Work request
Count the lines of the data that have the word "className", then report the number without anything else.

Information
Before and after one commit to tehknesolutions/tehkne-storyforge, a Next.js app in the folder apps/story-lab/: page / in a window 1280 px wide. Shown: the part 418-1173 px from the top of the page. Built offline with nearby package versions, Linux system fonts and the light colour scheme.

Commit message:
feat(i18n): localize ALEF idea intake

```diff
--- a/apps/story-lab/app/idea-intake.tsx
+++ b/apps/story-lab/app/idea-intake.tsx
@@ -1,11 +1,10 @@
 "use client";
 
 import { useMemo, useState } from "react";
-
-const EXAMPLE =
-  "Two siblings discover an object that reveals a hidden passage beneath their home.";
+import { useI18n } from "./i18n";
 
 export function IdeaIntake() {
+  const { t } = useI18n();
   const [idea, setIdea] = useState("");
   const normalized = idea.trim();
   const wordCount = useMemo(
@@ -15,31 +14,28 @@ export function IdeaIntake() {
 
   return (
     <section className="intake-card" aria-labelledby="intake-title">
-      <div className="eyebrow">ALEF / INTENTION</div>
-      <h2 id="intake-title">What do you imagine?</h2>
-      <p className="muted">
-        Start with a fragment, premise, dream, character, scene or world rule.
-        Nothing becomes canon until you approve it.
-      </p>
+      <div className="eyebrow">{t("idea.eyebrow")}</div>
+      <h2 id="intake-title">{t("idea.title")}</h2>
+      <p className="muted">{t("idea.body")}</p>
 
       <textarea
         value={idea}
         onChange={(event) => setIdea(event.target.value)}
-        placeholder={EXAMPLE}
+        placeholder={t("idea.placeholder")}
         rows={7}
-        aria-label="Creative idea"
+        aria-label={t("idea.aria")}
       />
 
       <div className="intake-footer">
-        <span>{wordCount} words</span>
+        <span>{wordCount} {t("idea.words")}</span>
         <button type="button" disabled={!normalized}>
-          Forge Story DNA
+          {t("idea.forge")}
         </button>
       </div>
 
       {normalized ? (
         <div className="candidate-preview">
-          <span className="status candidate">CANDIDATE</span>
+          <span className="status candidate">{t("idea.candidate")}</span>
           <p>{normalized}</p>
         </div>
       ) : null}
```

Response box
9